▸ YOUR GOAL: The answer is the full set of records, given again exactly and without images.

[Modification records]
··········
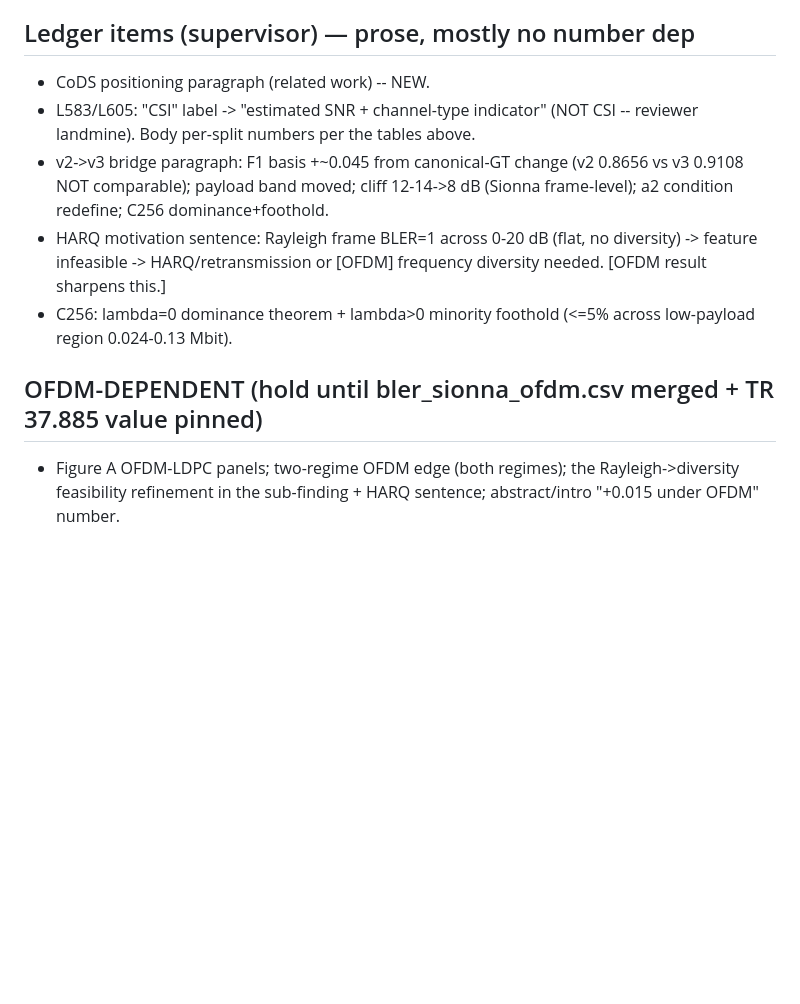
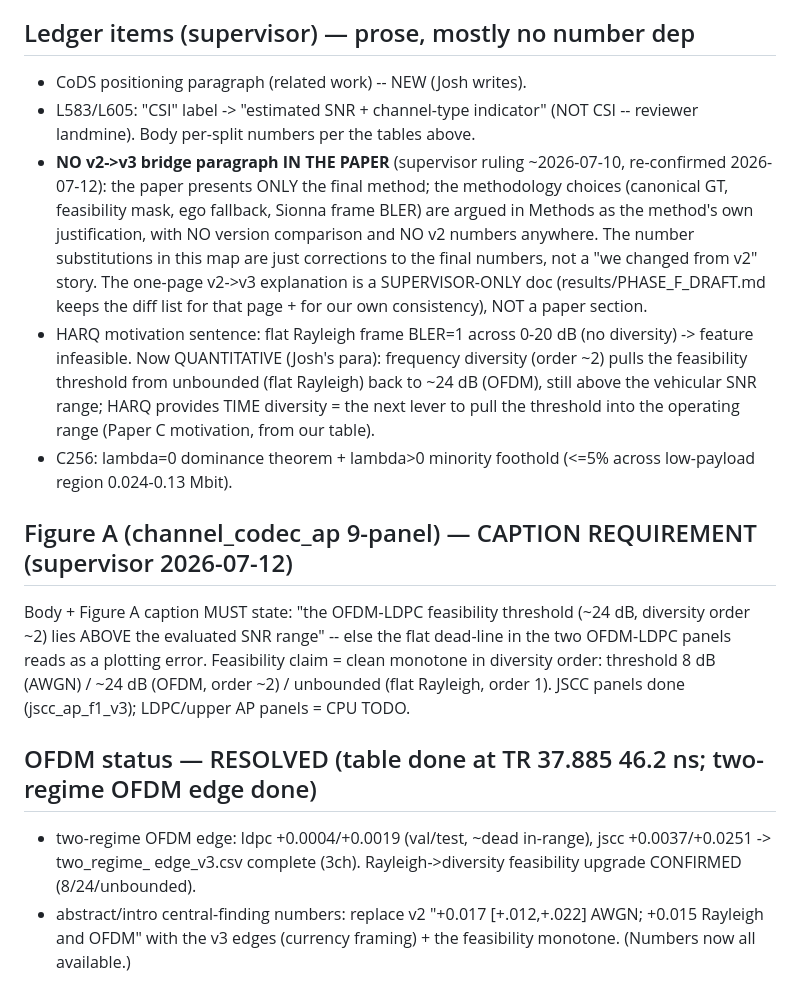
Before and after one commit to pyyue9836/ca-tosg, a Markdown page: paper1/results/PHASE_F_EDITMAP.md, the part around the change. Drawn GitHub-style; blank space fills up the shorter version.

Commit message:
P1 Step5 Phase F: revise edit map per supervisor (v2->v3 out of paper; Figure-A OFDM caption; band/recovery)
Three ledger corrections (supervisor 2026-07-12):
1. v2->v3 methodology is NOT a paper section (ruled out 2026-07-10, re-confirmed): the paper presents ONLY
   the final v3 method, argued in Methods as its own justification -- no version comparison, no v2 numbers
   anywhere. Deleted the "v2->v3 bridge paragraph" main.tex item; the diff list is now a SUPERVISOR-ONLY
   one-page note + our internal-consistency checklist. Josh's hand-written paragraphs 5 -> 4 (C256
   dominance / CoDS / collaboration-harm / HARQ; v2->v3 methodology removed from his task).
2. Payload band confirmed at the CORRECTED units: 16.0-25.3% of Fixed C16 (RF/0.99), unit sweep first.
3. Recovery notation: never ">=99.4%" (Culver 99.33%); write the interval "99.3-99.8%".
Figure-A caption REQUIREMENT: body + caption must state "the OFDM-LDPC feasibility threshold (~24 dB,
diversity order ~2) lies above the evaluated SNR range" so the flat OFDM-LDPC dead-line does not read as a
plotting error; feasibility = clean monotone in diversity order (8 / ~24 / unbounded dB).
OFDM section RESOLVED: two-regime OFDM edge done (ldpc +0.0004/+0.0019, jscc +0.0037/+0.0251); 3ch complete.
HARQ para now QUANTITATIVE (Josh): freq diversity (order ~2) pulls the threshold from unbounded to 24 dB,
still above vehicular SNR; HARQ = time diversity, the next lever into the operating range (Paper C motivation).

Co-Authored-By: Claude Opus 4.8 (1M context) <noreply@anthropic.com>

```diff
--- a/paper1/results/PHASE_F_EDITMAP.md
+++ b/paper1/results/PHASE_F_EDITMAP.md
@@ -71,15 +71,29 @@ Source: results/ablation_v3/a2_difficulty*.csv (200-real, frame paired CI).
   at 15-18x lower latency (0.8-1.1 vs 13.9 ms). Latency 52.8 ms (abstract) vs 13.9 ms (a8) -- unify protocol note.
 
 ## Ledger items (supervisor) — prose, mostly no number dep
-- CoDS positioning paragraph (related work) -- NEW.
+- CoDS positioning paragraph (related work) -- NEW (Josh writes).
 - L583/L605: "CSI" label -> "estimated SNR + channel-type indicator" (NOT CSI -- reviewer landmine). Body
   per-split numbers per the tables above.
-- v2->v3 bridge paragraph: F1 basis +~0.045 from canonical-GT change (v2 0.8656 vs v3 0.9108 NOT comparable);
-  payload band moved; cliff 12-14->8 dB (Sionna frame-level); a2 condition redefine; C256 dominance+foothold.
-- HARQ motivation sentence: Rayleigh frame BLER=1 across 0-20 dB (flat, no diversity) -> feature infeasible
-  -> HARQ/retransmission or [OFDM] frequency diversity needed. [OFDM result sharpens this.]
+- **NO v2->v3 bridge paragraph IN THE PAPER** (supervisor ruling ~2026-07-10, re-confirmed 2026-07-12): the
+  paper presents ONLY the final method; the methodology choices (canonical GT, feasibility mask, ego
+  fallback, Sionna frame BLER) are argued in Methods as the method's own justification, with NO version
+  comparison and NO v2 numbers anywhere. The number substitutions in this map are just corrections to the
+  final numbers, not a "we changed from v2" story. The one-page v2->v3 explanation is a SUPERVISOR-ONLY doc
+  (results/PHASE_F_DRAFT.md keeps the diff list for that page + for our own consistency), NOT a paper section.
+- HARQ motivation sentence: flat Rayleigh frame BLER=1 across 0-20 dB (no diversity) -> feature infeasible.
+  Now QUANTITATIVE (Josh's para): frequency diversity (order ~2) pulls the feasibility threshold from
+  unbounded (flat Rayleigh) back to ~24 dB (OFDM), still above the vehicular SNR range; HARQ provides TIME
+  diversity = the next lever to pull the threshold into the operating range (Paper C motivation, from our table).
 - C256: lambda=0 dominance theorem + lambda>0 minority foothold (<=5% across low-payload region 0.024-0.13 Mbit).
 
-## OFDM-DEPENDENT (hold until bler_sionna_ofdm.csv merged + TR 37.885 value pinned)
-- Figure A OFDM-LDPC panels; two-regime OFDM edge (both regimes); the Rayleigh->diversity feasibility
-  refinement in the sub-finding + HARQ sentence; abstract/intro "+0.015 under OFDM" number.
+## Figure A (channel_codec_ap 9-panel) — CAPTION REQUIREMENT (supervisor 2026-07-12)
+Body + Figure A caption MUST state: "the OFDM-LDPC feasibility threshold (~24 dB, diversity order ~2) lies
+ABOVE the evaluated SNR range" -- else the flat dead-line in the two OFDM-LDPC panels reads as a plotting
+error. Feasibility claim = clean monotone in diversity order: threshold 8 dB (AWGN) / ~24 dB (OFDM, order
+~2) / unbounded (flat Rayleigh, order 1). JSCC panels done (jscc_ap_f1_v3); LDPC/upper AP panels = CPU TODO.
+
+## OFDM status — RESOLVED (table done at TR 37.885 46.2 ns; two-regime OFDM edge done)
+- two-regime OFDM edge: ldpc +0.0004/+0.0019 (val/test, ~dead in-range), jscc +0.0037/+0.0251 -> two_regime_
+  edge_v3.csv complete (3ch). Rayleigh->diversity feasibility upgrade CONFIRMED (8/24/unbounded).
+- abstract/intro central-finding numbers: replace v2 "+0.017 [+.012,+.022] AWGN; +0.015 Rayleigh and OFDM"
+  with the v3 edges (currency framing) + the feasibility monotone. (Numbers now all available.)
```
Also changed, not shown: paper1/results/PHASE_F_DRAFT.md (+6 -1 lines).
··········
▸ REPLY TO THE EXERCISE:
Before and after one commit to pyyue9836/ca-tosg, a Markdown page: paper1/results/PHASE_F_EDITMAP.md, the part around the change. Drawn GitHub-style; blank space fills up the shorter version.

Commit message:
P1 Step5 Phase F: revise edit map per supervisor (v2->v3 out of paper; Figure-A OFDM caption; band/recovery)
Three ledger corrections (supervisor 2026-07-12):
1. v2->v3 methodology is NOT a paper section (ruled out 2026-07-10, re-confirmed): the paper presents ONLY
   the final v3 method, argued in Methods as its own justification -- no version comparison, no v2 numbers
   anywhere. Deleted the "v2->v3 bridge paragraph" main.tex item; the diff list is now a SUPERVISOR-ONLY
   one-page note + our internal-consistency checklist. Josh's hand-written paragraphs 5 -> 4 (C256
   dominance / CoDS / collaboration-harm / HARQ; v2->v3 methodology removed from his task).
2. Payload band confirmed at the CORRECTED units: 16.0-25.3% of Fixed C16 (RF/0.99), unit sweep first.
3. Recovery notation: never ">=99.4%" (Culver 99.33%); write the interval "99.3-99.8%".
Figure-A caption REQUIREMENT: body + caption must state "the OFDM-LDPC feasibility threshold (~24 dB,
diversity order ~2) lies above the evaluated SNR range" so the flat OFDM-LDPC dead-line does not read as a
plotting error; feasibility = clean monotone in diversity order (8 / ~24 / unbounded dB).
OFDM section RESOLVED: two-regime OFDM edge done (ldpc +0.0004/+0.0019, jscc +0.0037/+0.0251); 3ch complete.
HARQ para now QUANTITATIVE (Josh): freq diversity (order ~2) pulls the threshold from unbounded to 24 dB,
still above vehicular SNR; HARQ = time diversity, the next lever into the operating range (Paper C motivation).

Co-Authored-By: Claude Opus 4.8 (1M context) <noreply@anthropic.com>

```diff
--- a/paper1/results/PHASE_F_EDITMAP.md
+++ b/paper1/results/PHASE_F_EDITMAP.md
@@ -71,15 +71,29 @@ Source: results/ablation_v3/a2_difficulty*.csv (200-real, frame paired CI).
   at 15-18x lower latency (0.8-1.1 vs 13.9 ms). Latency 52.8 ms (abstract) vs 13.9 ms (a8) -- unify protocol note.
 
 ## Ledger items (supervisor) — prose, mostly no number dep
-- CoDS positioning paragraph (related work) -- NEW.
+- CoDS positioning paragraph (related work) -- NEW (Josh writes).
 - L583/L605: "CSI" label -> "estimated SNR + channel-type indicator" (NOT CSI -- reviewer landmine). Body
   per-split numbers per the tables above.
-- v2->v3 bridge paragraph: F1 basis +~0.045 from canonical-GT change (v2 0.8656 vs v3 0.9108 NOT comparable);
-  payload band moved; cliff 12-14->8 dB (Sionna frame-level); a2 condition redefine; C256 dominance+foothold.
-- HARQ motivation sentence: Rayleigh frame BLER=1 across 0-20 dB (flat, no diversity) -> feature infeasible
-  -> HARQ/retransmission or [OFDM] frequency diversity needed. [OFDM result sharpens this.]
+- **NO v2->v3 bridge paragraph IN THE PAPER** (supervisor ruling ~2026-07-10, re-confirmed 2026-07-12): the
+  paper presents ONLY the final method; the methodology choices (canonical GT, feasibility mask, ego
+  fallback, Sionna frame BLER) are argued in Methods as the method's own justification, with NO version
+  comparison and NO v2 numbers anywhere. The number substitutions in this map are just corrections to the
+  final numbers, not a "we changed from v2" story. The one-page v2->v3 explanation is a SUPERVISOR-ONLY doc
+  (results/PHASE_F_DRAFT.md keeps the diff list for that page + for our own consistency), NOT a paper section.
+- HARQ motivation sentence: flat Rayleigh frame BLER=1 across 0-20 dB (no diversity) -> feature infeasible.
+  Now QUANTITATIVE (Josh's para): frequency diversity (order ~2) pulls the feasibility threshold from
+  unbounded (flat Rayleigh) back to ~24 dB (OFDM), still above the vehicular SNR range; HARQ provides TIME
+  diversity = the next lever to pull the threshold into the operating range (Paper C motivation, from our table).
 - C256: lambda=0 dominance theorem + lambda>0 minority foothold (<=5% across low-payload region 0.024-0.13 Mbit).
 
-## OFDM-DEPENDENT (hold until bler_sionna_ofdm.csv merged + TR 37.885 value pinned)
-- Figure A OFDM-LDPC panels; two-regime OFDM edge (both regimes); the Rayleigh->diversity feasibility
-  refinement in the sub-finding + HARQ sentence; abstract/intro "+0.015 under OFDM" number.
+## Figure A (channel_codec_ap 9-panel) — CAPTION REQUIREMENT (supervisor 2026-07-12)
+Body + Figure A caption MUST state: "the OFDM-LDPC feasibility threshold (~24 dB, diversity order ~2) lies
+ABOVE the evaluated SNR range" -- else the flat dead-line in the two OFDM-LDPC panels reads as a plotting
+error. Feasibility claim = clean monotone in diversity order: threshold 8 dB (AWGN) / ~24 dB (OFDM, order
+~2) / unbounded (flat Rayleigh, order 1). JSCC panels done (jscc_ap_f1_v3); LDPC/upper AP panels = CPU TODO.
+
+## OFDM status — RESOLVED (table done at TR 37.885 46.2 ns; two-regime OFDM edge done)
+- two-regime OFDM edge: ldpc +0.0004/+0.0019 (val/test, ~dead in-range), jscc +0.0037/+0.0251 -> two_regime_
+  edge_v3.csv complete (3ch). Rayleigh->diversity feasibility upgrade CONFIRMED (8/24/unbounded).
+- abstract/intro central-finding numbers: replace v2 "+0.017 [+.012,+.022] AWGN; +0.015 Rayleigh and OFDM"
+  with the v3 edges (currency framing) + the feasibility monotone. (Numbers now all available.)
```
Also changed, not shown: paper1/results/PHASE_F_DRAFT.md (+6 -1 lines).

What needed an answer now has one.